The death penalty has been cited by proponents of the same as a way of providing closure to the family and friends of the victims of murder. When someone dies, he or she is taken away from the face of the earth forever. He or she, therefore, leaves a gap behind that cannot be filled by people who were close to the person because everyone on this earth is different from the other and that no replacement is possible. This case, therefore, makes the bond between two or more people emotional in such a way that the attachment so created is one that none of the two parties would wish to cut off under normal circumstances. Death is death, and when a person dies a normal death, the person around the dead person will be emotionally hurt by the death as much as it is supposed to happen at some point. Therefore, when a person is murdered, the people around the person tend to get emotionally hurt because they feel that the person has been robbed of his or her life. To the people who have lost a loved one, only closure can give them peace. Therefore, one of the strategies of accomplishing the closure is by seeing the killer also put to death to neutralize the situation.
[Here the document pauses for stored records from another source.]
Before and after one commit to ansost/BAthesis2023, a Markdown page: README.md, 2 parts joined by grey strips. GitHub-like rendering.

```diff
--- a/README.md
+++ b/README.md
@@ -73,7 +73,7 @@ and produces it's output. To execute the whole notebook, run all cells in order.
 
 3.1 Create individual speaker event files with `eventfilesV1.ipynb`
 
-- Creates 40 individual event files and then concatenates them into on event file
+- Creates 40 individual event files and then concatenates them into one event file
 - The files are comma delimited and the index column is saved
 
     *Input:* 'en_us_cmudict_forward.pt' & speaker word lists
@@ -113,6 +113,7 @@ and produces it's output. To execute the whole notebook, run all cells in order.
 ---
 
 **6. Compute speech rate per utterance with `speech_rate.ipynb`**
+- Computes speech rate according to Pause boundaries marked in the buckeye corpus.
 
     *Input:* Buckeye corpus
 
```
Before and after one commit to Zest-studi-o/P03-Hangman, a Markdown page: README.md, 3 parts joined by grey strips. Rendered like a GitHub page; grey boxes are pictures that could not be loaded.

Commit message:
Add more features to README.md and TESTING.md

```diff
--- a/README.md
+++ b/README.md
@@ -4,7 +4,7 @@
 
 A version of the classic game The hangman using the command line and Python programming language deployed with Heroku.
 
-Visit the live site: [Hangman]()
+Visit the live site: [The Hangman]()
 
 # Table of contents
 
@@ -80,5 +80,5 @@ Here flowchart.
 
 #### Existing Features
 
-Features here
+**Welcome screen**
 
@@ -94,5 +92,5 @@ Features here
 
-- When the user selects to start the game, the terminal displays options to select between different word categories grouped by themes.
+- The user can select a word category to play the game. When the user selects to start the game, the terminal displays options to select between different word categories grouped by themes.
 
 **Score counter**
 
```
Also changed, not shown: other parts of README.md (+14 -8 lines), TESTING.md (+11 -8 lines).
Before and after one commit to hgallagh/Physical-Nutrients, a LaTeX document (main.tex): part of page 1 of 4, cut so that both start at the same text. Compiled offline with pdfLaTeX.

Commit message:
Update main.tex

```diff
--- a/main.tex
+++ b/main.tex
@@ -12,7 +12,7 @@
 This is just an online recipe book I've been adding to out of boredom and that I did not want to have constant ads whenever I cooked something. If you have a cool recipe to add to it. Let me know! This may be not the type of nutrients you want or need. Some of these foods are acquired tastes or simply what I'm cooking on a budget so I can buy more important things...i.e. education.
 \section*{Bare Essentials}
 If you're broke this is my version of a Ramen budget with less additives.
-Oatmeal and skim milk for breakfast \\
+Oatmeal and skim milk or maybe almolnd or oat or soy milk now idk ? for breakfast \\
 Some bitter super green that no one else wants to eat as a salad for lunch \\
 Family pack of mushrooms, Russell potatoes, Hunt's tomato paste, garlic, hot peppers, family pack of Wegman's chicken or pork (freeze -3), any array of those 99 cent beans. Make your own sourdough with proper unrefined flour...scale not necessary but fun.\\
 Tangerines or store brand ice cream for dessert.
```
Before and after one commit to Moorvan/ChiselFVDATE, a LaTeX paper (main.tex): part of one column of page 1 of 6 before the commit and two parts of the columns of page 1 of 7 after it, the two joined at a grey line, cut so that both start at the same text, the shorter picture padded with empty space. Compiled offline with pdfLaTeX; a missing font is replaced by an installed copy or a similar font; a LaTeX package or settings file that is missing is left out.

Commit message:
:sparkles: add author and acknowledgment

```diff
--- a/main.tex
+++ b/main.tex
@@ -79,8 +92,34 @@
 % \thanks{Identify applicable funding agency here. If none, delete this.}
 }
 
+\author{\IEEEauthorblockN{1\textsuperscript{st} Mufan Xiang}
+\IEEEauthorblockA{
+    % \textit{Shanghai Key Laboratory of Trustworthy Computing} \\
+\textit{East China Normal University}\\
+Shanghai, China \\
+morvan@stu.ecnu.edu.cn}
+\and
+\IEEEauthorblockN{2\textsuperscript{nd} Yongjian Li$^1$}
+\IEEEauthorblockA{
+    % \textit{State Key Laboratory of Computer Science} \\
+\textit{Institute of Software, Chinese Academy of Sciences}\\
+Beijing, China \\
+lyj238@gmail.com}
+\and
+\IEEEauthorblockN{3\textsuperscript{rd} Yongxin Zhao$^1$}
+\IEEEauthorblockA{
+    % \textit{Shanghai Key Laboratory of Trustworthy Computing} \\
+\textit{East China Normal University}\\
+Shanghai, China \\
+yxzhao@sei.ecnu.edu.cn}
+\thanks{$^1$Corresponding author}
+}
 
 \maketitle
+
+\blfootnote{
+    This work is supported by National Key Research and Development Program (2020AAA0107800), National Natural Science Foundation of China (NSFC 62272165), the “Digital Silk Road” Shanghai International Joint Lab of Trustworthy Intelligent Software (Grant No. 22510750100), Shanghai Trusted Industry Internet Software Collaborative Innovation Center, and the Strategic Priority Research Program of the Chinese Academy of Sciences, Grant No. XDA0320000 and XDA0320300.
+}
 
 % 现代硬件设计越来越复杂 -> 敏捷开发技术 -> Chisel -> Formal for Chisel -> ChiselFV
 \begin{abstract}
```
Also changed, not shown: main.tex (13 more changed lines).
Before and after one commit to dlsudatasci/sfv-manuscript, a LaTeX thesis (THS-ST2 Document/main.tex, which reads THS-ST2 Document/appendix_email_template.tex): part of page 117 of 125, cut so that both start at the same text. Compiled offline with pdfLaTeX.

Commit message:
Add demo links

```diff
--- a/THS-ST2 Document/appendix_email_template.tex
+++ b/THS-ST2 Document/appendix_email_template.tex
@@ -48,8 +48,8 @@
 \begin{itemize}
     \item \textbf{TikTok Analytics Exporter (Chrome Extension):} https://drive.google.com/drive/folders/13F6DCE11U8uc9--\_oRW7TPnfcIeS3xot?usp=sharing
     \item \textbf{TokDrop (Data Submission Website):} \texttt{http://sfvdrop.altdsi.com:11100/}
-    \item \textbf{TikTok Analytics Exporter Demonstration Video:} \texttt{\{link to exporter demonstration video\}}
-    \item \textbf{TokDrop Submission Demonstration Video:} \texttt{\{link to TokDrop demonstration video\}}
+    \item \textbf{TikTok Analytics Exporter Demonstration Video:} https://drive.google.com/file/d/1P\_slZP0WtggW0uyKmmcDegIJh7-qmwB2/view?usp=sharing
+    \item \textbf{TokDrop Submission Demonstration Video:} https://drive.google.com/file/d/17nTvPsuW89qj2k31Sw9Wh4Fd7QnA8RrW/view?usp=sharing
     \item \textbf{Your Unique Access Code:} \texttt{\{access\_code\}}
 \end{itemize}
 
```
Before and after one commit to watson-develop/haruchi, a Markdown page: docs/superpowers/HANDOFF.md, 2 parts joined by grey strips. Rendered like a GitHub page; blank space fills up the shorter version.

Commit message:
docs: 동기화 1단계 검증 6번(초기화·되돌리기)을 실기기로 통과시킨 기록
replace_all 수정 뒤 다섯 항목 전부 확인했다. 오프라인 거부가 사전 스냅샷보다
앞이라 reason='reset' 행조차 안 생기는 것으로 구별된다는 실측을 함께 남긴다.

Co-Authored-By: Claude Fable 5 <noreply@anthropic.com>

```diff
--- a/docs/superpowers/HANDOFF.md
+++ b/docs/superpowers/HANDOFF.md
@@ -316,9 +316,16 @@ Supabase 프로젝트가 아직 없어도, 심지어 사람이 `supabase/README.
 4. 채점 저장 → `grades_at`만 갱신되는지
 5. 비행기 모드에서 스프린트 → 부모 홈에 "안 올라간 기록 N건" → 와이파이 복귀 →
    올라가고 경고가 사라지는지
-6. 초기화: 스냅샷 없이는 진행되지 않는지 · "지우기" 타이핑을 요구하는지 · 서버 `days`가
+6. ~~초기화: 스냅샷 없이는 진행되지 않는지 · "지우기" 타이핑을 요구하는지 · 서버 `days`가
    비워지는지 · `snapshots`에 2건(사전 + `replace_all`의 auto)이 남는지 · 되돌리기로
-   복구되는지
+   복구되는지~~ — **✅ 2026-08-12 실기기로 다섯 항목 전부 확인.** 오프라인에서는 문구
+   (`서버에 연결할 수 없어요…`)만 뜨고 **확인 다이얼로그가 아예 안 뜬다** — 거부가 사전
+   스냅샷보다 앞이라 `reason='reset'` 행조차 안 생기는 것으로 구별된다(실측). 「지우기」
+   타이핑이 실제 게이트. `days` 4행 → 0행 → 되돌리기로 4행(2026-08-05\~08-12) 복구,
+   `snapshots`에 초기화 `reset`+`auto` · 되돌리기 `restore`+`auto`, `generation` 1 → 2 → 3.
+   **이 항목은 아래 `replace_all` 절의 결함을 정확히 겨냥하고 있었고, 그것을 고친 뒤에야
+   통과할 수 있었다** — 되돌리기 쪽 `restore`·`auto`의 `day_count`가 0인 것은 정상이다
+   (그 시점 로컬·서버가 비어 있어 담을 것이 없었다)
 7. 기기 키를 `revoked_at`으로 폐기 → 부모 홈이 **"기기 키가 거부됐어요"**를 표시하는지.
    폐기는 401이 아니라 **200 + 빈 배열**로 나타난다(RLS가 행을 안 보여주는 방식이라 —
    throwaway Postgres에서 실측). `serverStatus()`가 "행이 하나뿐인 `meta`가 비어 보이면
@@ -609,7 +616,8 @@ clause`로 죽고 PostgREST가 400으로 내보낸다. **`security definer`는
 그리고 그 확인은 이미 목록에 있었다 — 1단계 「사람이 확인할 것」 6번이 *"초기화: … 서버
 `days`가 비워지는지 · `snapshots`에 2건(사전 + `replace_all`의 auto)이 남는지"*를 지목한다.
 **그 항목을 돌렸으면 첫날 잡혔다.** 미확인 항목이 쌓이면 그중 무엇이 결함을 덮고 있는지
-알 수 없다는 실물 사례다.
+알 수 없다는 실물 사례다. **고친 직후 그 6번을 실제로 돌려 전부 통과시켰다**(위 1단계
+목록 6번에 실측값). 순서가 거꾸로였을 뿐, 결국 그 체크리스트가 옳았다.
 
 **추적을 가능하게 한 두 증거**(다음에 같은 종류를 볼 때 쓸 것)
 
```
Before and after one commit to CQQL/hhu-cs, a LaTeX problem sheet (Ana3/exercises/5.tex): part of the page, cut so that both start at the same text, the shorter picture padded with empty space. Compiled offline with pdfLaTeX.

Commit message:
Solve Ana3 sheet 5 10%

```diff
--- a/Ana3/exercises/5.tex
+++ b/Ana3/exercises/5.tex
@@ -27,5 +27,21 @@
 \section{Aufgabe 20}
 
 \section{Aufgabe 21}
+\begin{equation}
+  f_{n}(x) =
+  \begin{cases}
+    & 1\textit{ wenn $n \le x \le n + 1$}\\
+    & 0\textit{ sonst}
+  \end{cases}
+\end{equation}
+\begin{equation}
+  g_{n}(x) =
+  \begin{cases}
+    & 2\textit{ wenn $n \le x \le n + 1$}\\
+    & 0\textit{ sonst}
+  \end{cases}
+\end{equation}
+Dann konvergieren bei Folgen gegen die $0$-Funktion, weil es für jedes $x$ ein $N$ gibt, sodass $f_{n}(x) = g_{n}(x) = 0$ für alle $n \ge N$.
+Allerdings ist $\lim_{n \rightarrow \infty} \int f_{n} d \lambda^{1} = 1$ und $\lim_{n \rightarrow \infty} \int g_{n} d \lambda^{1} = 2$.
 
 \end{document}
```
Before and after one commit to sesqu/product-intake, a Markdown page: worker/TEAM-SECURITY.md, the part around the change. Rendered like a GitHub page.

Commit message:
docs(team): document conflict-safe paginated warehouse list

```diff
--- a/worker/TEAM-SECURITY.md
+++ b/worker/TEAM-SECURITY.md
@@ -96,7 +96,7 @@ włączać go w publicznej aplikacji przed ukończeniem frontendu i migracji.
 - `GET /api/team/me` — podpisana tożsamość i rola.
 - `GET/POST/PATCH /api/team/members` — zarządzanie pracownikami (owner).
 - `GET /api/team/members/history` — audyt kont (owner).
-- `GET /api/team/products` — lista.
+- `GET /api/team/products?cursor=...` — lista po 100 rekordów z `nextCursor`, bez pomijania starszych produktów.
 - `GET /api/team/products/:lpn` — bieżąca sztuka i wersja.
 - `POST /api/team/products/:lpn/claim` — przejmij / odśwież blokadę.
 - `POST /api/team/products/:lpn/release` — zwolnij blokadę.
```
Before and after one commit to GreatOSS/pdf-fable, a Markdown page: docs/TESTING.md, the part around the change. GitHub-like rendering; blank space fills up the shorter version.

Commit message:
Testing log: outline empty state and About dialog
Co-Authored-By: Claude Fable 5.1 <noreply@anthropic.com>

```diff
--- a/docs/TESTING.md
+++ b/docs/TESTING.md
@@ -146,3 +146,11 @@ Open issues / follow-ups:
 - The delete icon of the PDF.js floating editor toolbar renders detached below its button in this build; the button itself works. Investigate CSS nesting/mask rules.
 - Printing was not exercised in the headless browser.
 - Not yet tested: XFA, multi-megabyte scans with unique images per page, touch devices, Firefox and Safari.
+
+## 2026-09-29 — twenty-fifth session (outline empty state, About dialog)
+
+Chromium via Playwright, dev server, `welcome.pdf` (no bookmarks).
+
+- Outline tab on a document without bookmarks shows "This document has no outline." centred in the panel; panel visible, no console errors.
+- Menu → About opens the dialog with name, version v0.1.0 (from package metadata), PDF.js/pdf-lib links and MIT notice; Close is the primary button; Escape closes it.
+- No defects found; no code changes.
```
Only the death sentence can even out this case under the law. Amour and Umbreit (2007) find, “Closure is possible once the scales have been balanced with a life for life” (p. 394). According to utilitarianism, punishment for wrongdoing brings the balance of happiness over unhappiness thus bringing closure to either victims or people close to the victims. All offenses are weighted and the weight of punishment should be equal to the weight of the offense. In the case of murder, nothing can be equated to a lost life. Therefore, death to the offender is the only way to even the situation.
In conclusion, the death penalty should be retained in law with its application being based on thorough and undisputed facts (Russell, 2005, p. 1029). Research on the same indicates that the presence of the death penalty is a sure deterrence for murder due to people’s love for their own lives. Although there is so much debate on it based on the claim that its backdrop is against human rights, human rights, in this case, should be viewed along with other theories. Therefore, people should not use and or apply it as a supreme theory that is above others. For the preservation of the larger society, the death penalty should be upheld for those who fall within crimes that are punishable by the death sentence not only in the US but also in every other country in the world.
Amour, M., & Umbreit, M. (2007). The Ultimate Penal Sanction and Closure for Survivors of Homicide Victims. Marquette Law Review, 91(1), 391-394.
Culhane, S. et al. (2011). Self Reported Psychopathy in a Convicted Serial Killer. Journal of Investigative Psychology and Offender Profiling, 8(1), 1- 21.
Hawkins, W. (2002). Do we need the death penalty?: It is immoral and ineffective. Washington: The World & I.
Rozenman, E. (2007). Do we need the death penalty? Yes, it’s ethical and effective. Washington: The Washington Post.
Russell, M. (2005). People v. Cahill: Domestic Violence and the Death Penalty Debate in New York. Albany Law Review, 68(1), 1029-1053.